Climate catastrophe hits Europe

Ahmed Mustafa, Thursday 25 Aug 2022

Climate change is causing catastrophic conditions across the world, with many European countries this year suffering the most.

Climate catastrophe hits Europe
Low water levels are pictured at Bough Beech Reservoir near Sevenoaks in Kent, southeast of London on August 12, 2022. - The UK government on Friday officially declared a drought across swathes of England, including Kent, following months of record low rainfall and unprecedented high temperatures in recent weeks. (photo: AFP)


This week, the water companies in the UK imposed a “hosepipe ban” that prevents people from watering their gardens and if broken could lead to a 1,000 pound fine. This is the latest measure that has been introduced to try to deal with the water scarcity caused by low rainfall and high temperatures.

Last week, I visited the area where the River Thames originates in southwest England close to Wales. The water level was not only low, but there was no water at all. Not only that, but the river bottom was a dry, cracked surface due to the heat.

I was accompanying a group of journalists and others, one of them being an environmental reporter and a PhD student focusing on climate change. She said that all eyes were now on the UN COP27 Climate Change Conference in Sharm El-Sheikh in November this year, hoping that this will see a serious deal to deal with the growing effects of climate change.

The UK might officially be out of the EU, but it shares the same climatic and weather conditions with many EU countries.
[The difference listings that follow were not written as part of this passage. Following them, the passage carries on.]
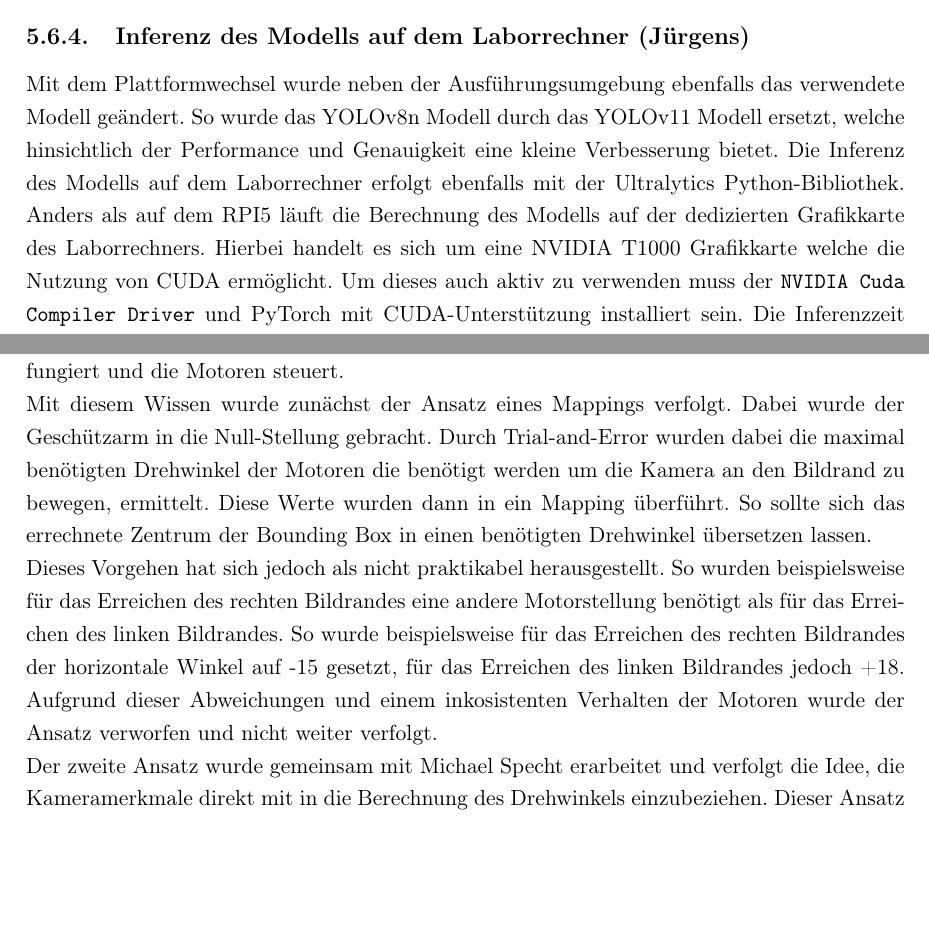
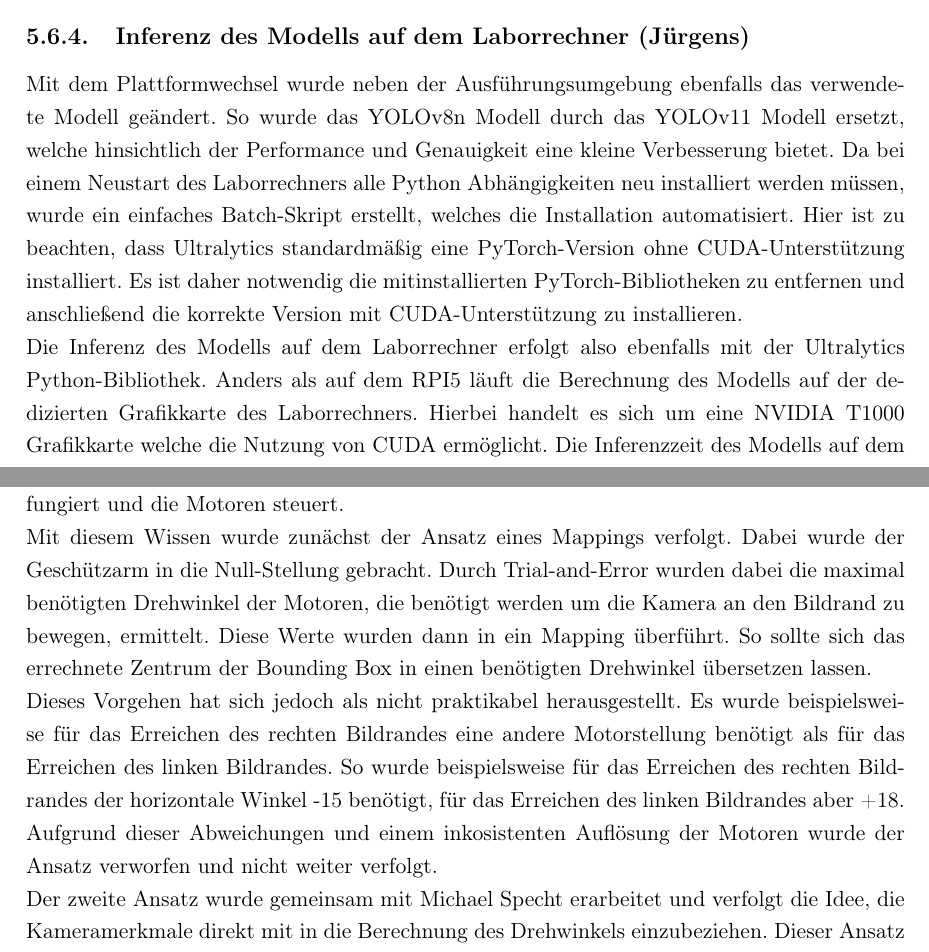
Before and after one commit to fabibec/HimmelWacht, a LaTeX document (documents/doku/main.tex, which reads documents/doku/src/juergens/ai_model.tex, documents/doku/src/juergens/objekttracking.tex): two parts of pages 50 and 57 of 71 before the commit and two parts of pages 50 and 58 of 72 after it, joined at a grey line, cut so that both start at the same text, the shorter picture padded with empty space. Compiled offline with pdfLaTeX.

Commit message:
added stuff

```diff
--- a/documents/doku/src/juergens/ai_model.tex
+++ b/documents/doku/src/juergens/ai_model.tex
@@ -189,8 +189,9 @@ Die Inferenz des Modells erfolgt entsprechend der Dokumentation von Ultralytics.
 
 
 \subsection{Inferenz des Modells auf dem Laborrechner (Jürgens)}
-Mit dem Plattformwechsel wurde neben der Ausführungsumgebung ebenfalls das verwendete Modell geändert. So wurde das YOLOv8n Modell durch das YOLOv11 Modell ersetzt, welche hinsichtlich der Performance und Genauigkeit eine kleine Verbesserung bietet.
-Die Inferenz des Modells auf dem Laborrechner erfolgt ebenfalls mit der Ultralytics Python-Bibliothek. Anders als auf dem RPI5 läuft die Berechnung des Modells auf der dedizierten Grafikkarte des Laborrechners. Hierbei handelt es sich um eine NVIDIA T1000 Grafikkarte welche die Nutzung von CUDA ermöglicht. Um dieses auch aktiv zu verwenden muss der \texttt{NVIDIA Cuda Compiler Driver} und PyTorch mit CUDA-Unterstützung installiert sein. Die Inferenzzeit des Modells auf dem Laborrechner fällt mit etwa 8 ms deutlich geringer aus und bietet eine flüssigere Anzeige des annotierten Kamera-Streams (siehe \ref{fig:Timing Zusammenfassung CUDA vs RPI5}).
+Mit dem Plattformwechsel wurde neben der Ausführungsumgebung ebenfalls das verwendete Modell geändert. So wurde das YOLOv8n Modell durch das YOLOv11 Modell ersetzt, welche hinsichtlich der Performance und Genauigkeit eine kleine Verbesserung bietet. Da bei einem Neustart des Laborrechners alle Python Abhängigkeiten neu installiert werden müssen, wurde ein einfaches Batch-Skript erstellt, welches die Installation automatisiert. Hier ist zu beachten, dass Ultralytics standardmäßig eine PyTorch-Version ohne CUDA-Unterstützung installiert. Es ist daher notwendig die mitinstallierten PyTorch-Bibliotheken zu entfernen und anschließend die korrekte Version mit CUDA-Unterstützung zu installieren.
+\\
+Die Inferenz des Modells auf dem Laborrechner erfolgt also ebenfalls mit der Ultralytics Python-Bibliothek. Anders als auf dem RPI5 läuft die Berechnung des Modells auf der dedizierten Grafikkarte des Laborrechners. Hierbei handelt es sich um eine NVIDIA T1000 Grafikkarte welche die Nutzung von CUDA ermöglicht. Die Inferenzzeit des Modells auf dem Laborrechner fällt mit etwa 8 ms deutlich geringer aus und bietet eine flüssigere Anzeige des annotierten Kamera-Streams (siehe \ref{fig:Timing Zusammenfassung CUDA vs RPI5}).
 \begin{figure}[h]
 \centering
 \includegraphics[scale=0.5]{images/Timing_summary.png}
--- a/documents/doku/src/juergens/objekttracking.tex
+++ b/documents/doku/src/juergens/objekttracking.tex
@@ -16,8 +18,8 @@ Die Mosquitto-Instanz wird auf dem Laborrechner installiert und ausgeführt. Die
 Mit bestehender und funktionierender MQTT-Verbindung konnte nun das Objekttracking implementiert werden. Dabei musste besonders auf die Art und Weise geachtet werden, wie die Motorsteuerung implementiert wurde. Die Motoren werden mit Statusnachrichten versorgt, welche die absolute Position der Motoren angeben. So würde das Senden mehrere Nachrichten mit dem selben Inhalt zu einer einzigen Bewegung führen. Somit sind die Nachrichten idempotent und können mehrfach gesendet werden, ohne dass sich die Position der Motoren ändert.
 Wichtig war außerdem, dass die Berechnung der Drehwinkel auf dem Laborrechner erfolgt. Hiermit soll der ESP32 entlastet werden, da dieser nur als Abonnent des MQTT-Topics fungiert und die Motoren steuert.
 \\
-Mit diesem Wissen wurde zunächst der Ansatz eines Mappings verfolgt. Dabei wurde der Geschützarm in die Null-Stellung gebracht. Durch Trial-and-Error wurden dabei die maximal benötigten Drehwinkel der Motoren die benötigt werden um die Kamera an den Bildrand zu bewegen, ermittelt. Diese Werte wurden dann in ein Mapping überführt. So sollte sich das errechnete Zentrum der Bounding Box in einen benötigten Drehwinkel übersetzen lassen.\\
-Dieses Vorgehen hat sich jedoch als nicht praktikabel herausgestellt. So wurden beispielsweise für das Erreichen des rechten Bildrandes eine andere Motorstellung benötigt als für das Erreichen des linken Bildrandes. So wurde beispielsweise für das Erreichen des rechten Bildrandes der horizontale Winkel auf -15 gesetzt, für das Erreichen des linken Bildrandes jedoch +18. Aufgrund dieser Abweichungen und einem inkosistenten Verhalten der Motoren wurde der Ansatz verworfen und nicht weiter verfolgt.
+Mit diesem Wissen wurde zunächst der Ansatz eines Mappings verfolgt. Dabei wurde der Geschützarm in die Null-Stellung gebracht. Durch Trial-and-Error wurden dabei die maximal benötigten Drehwinkel der Motoren, die benötigt werden um die Kamera an den Bildrand zu bewegen, ermittelt. Diese Werte wurden dann in ein Mapping überführt. So sollte sich das errechnete Zentrum der Bounding Box in einen benötigten Drehwinkel übersetzen lassen.\\
+Dieses Vorgehen hat sich jedoch als nicht praktikabel herausgestellt. Es wurde beispielsweise für das Erreichen des rechten Bildrandes eine andere Motorstellung benötigt als für das Erreichen des linken Bildrandes. So wurde beispielsweise für das Erreichen des rechten Bildrandes der horizontale Winkel -15 benötigt, für das Erreichen des linken Bildrandes aber +18. Aufgrund dieser Abweichungen und einem inkosistenten Auflösung der Motoren wurde der Ansatz verworfen und nicht weiter verfolgt.
 \\
 Der zweite Ansatz wurde gemeinsam mit Michael Specht erarbeitet und verfolgt die Idee, die Kameramerkmale direkt mit in die Berechnung des Drehwinkels einzubeziehen. Dieser Ansatz erwies sich als deutlich erfolgreicher. Die damit einhergehende Komplexität war jedoch höher als zuvor. Das Projekt war zu diesem Zeitpunkt bereits sehr weit fortgeschritten, weshalb sich das Ziel gesetzt wurde, einen einfachen Entwurf zu erstellen, der die grundlegende Funktionsweise des Objekttrackings demonstriert und die Erweiterbarkeit des Projekts zeigt. \newline
 
```
Also changed, not shown: documents/doku/src/juergens/ai_model.tex (4 more changed lines), documents/doku/src/juergens/objekttracking.tex (10 more changed lines). Lines whose indentation alone changed are shown as unchanged.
It has suffered from sweltering heat this summer that has led to fires across the country. Much of the European continent has similarly suffered in recent weeks, with fires destroying tens of thousands of acres of forest and other land in Spain, Portugal, France and elsewhere.

In addition to the direct losses of agricultural produce burnt in the fires, the high temperatures and drought have also adversely affected other crops across Europe. France is the third-largest wheat exporter in the world after Russia and the US, for example, but its wheat crop will be down by between seven and 15 per cent this year.

In Italy and Spain, the olive crop is expected to be down by more than half, with this resulting in rising prices of olive oil.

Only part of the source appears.